**Exercise requirements:**
Each record below must be written out exactly as given.

**Materials provided:**
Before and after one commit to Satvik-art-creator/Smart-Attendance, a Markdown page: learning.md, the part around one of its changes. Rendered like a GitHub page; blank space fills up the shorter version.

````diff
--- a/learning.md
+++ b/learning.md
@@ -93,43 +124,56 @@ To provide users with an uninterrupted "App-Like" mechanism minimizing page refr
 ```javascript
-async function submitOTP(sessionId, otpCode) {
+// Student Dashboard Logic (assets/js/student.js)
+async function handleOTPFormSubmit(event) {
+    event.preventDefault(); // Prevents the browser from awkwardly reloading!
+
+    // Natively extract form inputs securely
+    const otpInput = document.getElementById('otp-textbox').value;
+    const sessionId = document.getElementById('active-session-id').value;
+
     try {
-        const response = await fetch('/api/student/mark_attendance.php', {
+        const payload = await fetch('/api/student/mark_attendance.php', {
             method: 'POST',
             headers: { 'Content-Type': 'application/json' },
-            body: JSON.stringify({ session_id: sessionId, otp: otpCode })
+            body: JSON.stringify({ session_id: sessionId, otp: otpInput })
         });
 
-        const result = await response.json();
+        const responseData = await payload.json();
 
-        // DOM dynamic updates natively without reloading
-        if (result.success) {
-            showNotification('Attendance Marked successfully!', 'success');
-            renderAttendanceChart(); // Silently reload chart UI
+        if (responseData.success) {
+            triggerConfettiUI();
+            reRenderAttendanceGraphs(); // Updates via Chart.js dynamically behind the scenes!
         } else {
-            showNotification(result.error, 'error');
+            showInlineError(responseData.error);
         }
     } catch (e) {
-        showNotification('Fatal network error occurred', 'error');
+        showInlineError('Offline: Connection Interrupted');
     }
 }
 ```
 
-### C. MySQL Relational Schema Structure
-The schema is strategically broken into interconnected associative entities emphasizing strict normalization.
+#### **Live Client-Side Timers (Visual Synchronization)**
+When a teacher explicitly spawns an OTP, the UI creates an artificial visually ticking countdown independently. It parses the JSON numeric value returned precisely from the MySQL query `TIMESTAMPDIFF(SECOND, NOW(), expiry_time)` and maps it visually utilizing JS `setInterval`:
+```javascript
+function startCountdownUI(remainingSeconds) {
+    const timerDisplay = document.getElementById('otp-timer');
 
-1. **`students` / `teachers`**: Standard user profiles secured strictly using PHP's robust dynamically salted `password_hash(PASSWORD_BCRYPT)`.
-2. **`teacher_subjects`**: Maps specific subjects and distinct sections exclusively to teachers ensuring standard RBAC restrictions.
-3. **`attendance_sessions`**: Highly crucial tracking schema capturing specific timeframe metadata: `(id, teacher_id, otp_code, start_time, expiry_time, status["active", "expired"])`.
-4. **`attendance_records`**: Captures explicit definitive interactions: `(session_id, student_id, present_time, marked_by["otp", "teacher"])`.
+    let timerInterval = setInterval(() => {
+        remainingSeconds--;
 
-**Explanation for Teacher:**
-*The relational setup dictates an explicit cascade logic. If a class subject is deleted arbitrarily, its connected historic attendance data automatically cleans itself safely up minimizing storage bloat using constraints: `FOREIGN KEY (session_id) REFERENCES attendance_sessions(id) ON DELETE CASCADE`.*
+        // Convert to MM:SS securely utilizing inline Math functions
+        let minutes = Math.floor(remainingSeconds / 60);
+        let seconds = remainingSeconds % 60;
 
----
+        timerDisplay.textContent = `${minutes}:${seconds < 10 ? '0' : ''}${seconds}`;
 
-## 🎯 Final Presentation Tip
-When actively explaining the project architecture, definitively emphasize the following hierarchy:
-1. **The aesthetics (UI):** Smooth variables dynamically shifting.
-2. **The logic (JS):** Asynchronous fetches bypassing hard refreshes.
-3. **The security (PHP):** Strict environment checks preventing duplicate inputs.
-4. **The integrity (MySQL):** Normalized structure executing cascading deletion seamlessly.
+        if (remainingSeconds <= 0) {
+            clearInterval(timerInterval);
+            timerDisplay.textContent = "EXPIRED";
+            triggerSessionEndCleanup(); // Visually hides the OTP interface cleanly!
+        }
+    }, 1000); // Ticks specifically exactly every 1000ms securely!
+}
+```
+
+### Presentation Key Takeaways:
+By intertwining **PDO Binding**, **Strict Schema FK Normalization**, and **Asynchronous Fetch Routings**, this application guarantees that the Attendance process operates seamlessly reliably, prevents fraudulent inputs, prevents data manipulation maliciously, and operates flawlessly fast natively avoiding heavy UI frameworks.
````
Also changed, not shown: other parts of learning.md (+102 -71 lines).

**Answer space:**
Before and after one commit to Satvik-art-creator/Smart-Attendance, a Markdown page: learning.md, the part around one of its changes. Rendered like a GitHub page; blank space fills up the shorter version.

````diff
--- a/learning.md
+++ b/learning.md
@@ -93,43 +124,56 @@ To provide users with an uninterrupted "App-Like" mechanism minimizing page refr
 ```javascript
-async function submitOTP(sessionId, otpCode) {
+// Student Dashboard Logic (assets/js/student.js)
+async function handleOTPFormSubmit(event) {
+    event.preventDefault(); // Prevents the browser from awkwardly reloading!
+
+    // Natively extract form inputs securely
+    const otpInput = document.getElementById('otp-textbox').value;
+    const sessionId = document.getElementById('active-session-id').value;
+
     try {
-        const response = await fetch('/api/student/mark_attendance.php', {
+        const payload = await fetch('/api/student/mark_attendance.php', {
             method: 'POST',
             headers: { 'Content-Type': 'application/json' },
-            body: JSON.stringify({ session_id: sessionId, otp: otpCode })
+            body: JSON.stringify({ session_id: sessionId, otp: otpInput })
         });
 
-        const result = await response.json();
+        const responseData = await payload.json();
 
-        // DOM dynamic updates natively without reloading
-        if (result.success) {
-            showNotification('Attendance Marked successfully!', 'success');
-            renderAttendanceChart(); // Silently reload chart UI
+        if (responseData.success) {
+            triggerConfettiUI();
+            reRenderAttendanceGraphs(); // Updates via Chart.js dynamically behind the scenes!
         } else {
-            showNotification(result.error, 'error');
+            showInlineError(responseData.error);
         }
     } catch (e) {
-        showNotification('Fatal network error occurred', 'error');
+        showInlineError('Offline: Connection Interrupted');
     }
 }
 ```
 
-### C. MySQL Relational Schema Structure
-The schema is strategically broken into interconnected associative entities emphasizing strict normalization.
+#### **Live Client-Side Timers (Visual Synchronization)**
+When a teacher explicitly spawns an OTP, the UI creates an artificial visually ticking countdown independently. It parses the JSON numeric value returned precisely from the MySQL query `TIMESTAMPDIFF(SECOND, NOW(), expiry_time)` and maps it visually utilizing JS `setInterval`:
+```javascript
+function startCountdownUI(remainingSeconds) {
+    const timerDisplay = document.getElementById('otp-timer');
 
-1. **`students` / `teachers`**: Standard user profiles secured strictly using PHP's robust dynamically salted `password_hash(PASSWORD_BCRYPT)`.
-2. **`teacher_subjects`**: Maps specific subjects and distinct sections exclusively to teachers ensuring standard RBAC restrictions.
-3. **`attendance_sessions`**: Highly crucial tracking schema capturing specific timeframe metadata: `(id, teacher_id, otp_code, start_time, expiry_time, status["active", "expired"])`.
-4. **`attendance_records`**: Captures explicit definitive interactions: `(session_id, student_id, present_time, marked_by["otp", "teacher"])`.
+    let timerInterval = setInterval(() => {
+        remainingSeconds--;
 
-**Explanation for Teacher:**
-*The relational setup dictates an explicit cascade logic. If a class subject is deleted arbitrarily, its connected historic attendance data automatically cleans itself safely up minimizing storage bloat using constraints: `FOREIGN KEY (session_id) REFERENCES attendance_sessions(id) ON DELETE CASCADE`.*
+        // Convert to MM:SS securely utilizing inline Math functions
+        let minutes = Math.floor(remainingSeconds / 60);
+        let seconds = remainingSeconds % 60;
 
----
+        timerDisplay.textContent = `${minutes}:${seconds < 10 ? '0' : ''}${seconds}`;
 
-## 🎯 Final Presentation Tip
-When actively explaining the project architecture, definitively emphasize the following hierarchy:
-1. **The aesthetics (UI):** Smooth variables dynamically shifting.
-2. **The logic (JS):** Asynchronous fetches bypassing hard refreshes.
-3. **The security (PHP):** Strict environment checks preventing duplicate inputs.
-4. **The integrity (MySQL):** Normalized structure executing cascading deletion seamlessly.
+        if (remainingSeconds <= 0) {
+            clearInterval(timerInterval);
+            timerDisplay.textContent = "EXPIRED";
+            triggerSessionEndCleanup(); // Visually hides the OTP interface cleanly!
+        }
+    }, 1000); // Ticks specifically exactly every 1000ms securely!
+}
+```
+
+### Presentation Key Takeaways:
+By intertwining **PDO Binding**, **Strict Schema FK Normalization**, and **Asynchronous Fetch Routings**, this application guarantees that the Attendance process operates seamlessly reliably, prevents fraudulent inputs, prevents data manipulation maliciously, and operates flawlessly fast natively avoiding heavy UI frameworks.
````
Also changed, not shown: other parts of learning.md (+102 -71 lines).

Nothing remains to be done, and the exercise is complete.